Schoep and Morton both participated in a panel about countering violent extremism sponsored by the DHS-funded nonprofit organization Parallel Networks in November 2021, about a month before Morton was found dead in a Florida hotel room.
Despite openly working with law enforcement now, Schoep still bristles at the suggestion that he was an informant in the Nazi movement.
“Outright accusing me of being an informant: Wow,” he said in an email to this publication. “If I was still in the movement, you might have gotten a visit for that accusation—and not a visit from law enforcement.”
Other Feds in the NSM
Assuming that Schoep wasn’t, in fact, an FBI informant, the NSM was nevertheless infiltrated by feds during his leadership tenure.
For example, court proceedings revealed in 2007 that the leader of NSM’s Florida chapter, David Gletty, was an informant.
Gletty had organized a NSM Nazi rally in Orlando in 2006. So when he was outed as an informant over a year later, it sparked an uproar in the local black community.
“That revelation came Wednesday in an unrelated federal court hearing and has prompted outrage from black leaders, some of whom demanded an investigation into whether the February 2006 march was, itself, an event staged by law-enforcement agencies,” the Orlando Sentinel reported at the time.
Gletty later published a memoir titled Undercover Nazi, in which he disclosed that three ATF agents also attended the Orlando rally.

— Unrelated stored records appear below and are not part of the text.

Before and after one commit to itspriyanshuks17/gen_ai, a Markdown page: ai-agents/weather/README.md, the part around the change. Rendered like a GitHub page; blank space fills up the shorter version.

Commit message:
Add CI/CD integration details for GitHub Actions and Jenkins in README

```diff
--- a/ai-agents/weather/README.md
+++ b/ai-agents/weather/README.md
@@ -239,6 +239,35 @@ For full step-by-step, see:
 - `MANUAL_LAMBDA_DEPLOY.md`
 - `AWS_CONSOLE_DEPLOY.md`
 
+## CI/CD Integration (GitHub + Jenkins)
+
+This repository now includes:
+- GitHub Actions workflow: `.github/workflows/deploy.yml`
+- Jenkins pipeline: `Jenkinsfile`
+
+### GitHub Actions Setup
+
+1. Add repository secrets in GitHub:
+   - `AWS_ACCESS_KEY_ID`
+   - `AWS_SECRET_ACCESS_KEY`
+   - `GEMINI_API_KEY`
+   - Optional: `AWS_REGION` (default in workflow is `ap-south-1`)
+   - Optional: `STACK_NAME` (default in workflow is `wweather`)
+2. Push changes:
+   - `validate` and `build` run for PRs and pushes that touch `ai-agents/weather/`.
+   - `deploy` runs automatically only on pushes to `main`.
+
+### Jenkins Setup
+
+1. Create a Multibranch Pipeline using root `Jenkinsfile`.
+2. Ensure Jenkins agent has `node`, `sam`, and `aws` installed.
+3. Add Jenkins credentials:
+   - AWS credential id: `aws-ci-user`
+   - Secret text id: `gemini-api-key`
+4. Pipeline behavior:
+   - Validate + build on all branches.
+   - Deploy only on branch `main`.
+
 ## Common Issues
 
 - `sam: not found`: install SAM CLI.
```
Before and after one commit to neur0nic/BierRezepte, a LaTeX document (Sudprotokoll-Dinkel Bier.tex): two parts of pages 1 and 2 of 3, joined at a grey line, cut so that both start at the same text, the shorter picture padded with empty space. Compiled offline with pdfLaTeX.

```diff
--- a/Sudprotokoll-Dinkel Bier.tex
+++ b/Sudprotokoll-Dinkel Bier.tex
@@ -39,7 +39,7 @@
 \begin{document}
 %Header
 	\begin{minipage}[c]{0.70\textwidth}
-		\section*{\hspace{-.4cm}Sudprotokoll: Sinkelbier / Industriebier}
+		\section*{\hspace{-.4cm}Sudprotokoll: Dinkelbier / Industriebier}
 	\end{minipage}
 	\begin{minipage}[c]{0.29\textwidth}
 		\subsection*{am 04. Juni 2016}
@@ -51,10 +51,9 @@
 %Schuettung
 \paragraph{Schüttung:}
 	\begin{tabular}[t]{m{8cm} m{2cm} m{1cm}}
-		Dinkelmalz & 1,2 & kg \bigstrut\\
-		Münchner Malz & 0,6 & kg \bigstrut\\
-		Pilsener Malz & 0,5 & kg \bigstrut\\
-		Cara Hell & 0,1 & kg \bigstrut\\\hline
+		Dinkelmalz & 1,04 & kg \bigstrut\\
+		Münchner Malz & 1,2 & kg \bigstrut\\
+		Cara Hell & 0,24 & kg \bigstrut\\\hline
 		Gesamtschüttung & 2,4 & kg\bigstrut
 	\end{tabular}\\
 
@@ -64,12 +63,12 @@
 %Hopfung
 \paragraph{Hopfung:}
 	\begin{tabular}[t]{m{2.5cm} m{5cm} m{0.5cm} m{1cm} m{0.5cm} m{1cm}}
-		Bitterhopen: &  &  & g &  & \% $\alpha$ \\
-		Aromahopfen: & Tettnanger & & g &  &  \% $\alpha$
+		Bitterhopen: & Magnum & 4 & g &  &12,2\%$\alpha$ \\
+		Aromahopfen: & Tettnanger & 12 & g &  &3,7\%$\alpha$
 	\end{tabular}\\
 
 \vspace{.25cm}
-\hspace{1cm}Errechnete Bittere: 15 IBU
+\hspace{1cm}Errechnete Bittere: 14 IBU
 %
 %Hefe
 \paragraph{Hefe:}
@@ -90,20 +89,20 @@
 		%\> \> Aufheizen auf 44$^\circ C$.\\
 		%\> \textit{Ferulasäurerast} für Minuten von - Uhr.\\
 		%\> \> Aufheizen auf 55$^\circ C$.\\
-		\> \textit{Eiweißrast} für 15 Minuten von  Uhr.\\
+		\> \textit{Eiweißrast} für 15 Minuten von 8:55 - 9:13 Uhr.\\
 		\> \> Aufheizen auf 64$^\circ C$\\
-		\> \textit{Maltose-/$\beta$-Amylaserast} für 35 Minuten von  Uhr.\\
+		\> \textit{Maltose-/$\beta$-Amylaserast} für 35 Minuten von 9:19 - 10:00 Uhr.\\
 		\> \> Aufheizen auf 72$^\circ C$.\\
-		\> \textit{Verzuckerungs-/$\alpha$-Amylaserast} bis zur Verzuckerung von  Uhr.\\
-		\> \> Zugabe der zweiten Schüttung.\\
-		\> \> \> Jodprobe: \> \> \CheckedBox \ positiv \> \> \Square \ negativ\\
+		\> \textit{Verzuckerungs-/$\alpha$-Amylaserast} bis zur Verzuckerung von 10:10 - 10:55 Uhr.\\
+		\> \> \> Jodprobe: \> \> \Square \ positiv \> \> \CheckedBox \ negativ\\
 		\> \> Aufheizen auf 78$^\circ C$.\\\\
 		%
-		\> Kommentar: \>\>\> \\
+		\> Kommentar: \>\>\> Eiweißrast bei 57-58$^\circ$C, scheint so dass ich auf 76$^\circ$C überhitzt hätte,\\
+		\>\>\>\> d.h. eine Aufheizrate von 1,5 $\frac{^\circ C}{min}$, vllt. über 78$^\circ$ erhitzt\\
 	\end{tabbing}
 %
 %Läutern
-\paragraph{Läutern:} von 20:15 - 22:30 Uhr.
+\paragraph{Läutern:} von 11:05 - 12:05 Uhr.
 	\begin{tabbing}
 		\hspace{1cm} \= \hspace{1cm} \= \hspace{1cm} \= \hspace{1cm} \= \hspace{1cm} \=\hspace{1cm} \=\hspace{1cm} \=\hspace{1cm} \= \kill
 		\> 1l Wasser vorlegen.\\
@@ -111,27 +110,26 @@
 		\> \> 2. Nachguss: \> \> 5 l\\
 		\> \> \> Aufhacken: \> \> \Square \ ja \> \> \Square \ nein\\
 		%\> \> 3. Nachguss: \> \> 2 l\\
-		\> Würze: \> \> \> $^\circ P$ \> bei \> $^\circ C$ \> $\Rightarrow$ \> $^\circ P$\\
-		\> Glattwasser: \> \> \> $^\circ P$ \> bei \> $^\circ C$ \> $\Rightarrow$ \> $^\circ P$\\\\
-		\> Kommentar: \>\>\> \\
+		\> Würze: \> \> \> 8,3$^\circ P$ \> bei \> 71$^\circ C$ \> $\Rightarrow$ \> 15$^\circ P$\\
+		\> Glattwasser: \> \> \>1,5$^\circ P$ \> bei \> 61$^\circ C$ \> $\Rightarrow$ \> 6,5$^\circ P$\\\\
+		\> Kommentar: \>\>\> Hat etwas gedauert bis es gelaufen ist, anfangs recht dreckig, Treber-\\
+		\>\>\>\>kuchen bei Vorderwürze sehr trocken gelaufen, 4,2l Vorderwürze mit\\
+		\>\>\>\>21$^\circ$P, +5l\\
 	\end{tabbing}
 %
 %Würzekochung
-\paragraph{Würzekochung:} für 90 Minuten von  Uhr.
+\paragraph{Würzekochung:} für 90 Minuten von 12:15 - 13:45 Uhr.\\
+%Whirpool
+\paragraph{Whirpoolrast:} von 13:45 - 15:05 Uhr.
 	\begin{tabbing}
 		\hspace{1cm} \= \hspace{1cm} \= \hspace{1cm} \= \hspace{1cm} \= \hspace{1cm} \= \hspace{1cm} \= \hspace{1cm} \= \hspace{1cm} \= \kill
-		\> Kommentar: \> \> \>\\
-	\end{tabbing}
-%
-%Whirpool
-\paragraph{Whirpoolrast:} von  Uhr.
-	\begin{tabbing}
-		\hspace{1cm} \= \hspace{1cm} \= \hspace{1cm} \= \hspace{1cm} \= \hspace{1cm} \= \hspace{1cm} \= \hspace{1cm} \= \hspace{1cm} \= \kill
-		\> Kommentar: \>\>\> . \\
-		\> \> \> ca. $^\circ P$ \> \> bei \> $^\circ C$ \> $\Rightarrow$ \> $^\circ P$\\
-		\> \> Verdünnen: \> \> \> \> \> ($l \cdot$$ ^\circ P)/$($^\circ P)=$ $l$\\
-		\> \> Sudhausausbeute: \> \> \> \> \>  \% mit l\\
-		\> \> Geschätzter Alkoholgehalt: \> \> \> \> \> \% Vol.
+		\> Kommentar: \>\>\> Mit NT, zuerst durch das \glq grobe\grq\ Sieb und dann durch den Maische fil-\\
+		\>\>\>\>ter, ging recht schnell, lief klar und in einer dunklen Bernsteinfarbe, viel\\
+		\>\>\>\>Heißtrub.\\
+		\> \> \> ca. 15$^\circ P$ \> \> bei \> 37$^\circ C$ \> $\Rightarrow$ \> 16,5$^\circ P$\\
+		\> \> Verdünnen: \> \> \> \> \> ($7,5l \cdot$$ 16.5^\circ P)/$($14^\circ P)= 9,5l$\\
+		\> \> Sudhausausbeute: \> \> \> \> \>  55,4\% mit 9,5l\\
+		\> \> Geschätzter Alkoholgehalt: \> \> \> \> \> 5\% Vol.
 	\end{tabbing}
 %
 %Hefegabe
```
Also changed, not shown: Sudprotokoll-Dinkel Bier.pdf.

Prison inmate White, who was also attended the Orlando rally, said in his 2020 declaration that he now believes the majority of Nazi demonstrators were informants.
“I estimate that about three of the twenty to twenty-five persons who participated were not federal agents: myself, Laura Sennett, aka Isis, and an undercover reporter for a local paper,” White said.
In 2012, another prominent member of the NSM revealed himself as a federal informant. The informant, Brian Holland, had been the NSM’s candidate for U.S. President in 2008.
Holland told his story on the popular radio show Coast to Coast AM, telling host George Knapp about how he infiltrated the white-supremacy movement in 1999.
Holland explained that his job entailed going to neo-Nazi gatherings and reporting on their activities to the FBI. According to Holland, at times he was making up to $8,000 a month.
According to Holland, he was terminated by the FBI without warning and told by the bureau, “Now you don’t exist.”
“With the shake of a bureaucratic hand, the third highest-ranking neo-Nazi in the country was put to pasture after 11 years of risking my life,” he said.
NSM is currently commanded by Burt Colucci, who told Headline USA that he, too, was asked to be an informant.
Colucci said he turned down the FBI’s offer.
“The FBI likes to play games no matter what side of this you’re on. They actually came to me and told me they could ‘supplement my income,’ offering me—they didn’t specify what exactly they meant or or how much, but they said they’d supplement my income,” he said.
“I told them I don’t want anything to do with them and to talk to my lawyers, so they did—they talked to my Arizona lawyer at the time,” he said, adding, “I would have personally told them to f*ck off and keep their money, but my lawyer’s like, ‘Let me tell them. I’ll say it a little bit nicer for you.’”
But Colluci, who deleted Schoep’s NSM email accounts after taking control of the group, said he isn’t concerned whether his former leader was an informant.
“All of these people are long gone, whether informants at the time or not,” he said.
Meanwhile, a jury ruled in November 2021 that the NSM owes $1 million for its actions at Charlottesville in 2017, while Schoep owes $500,000.
Schoep has an appeal pending in that case.
Ken Silva is a staff writer at Headline USA. Follow him at twitter.com/jd_cashless.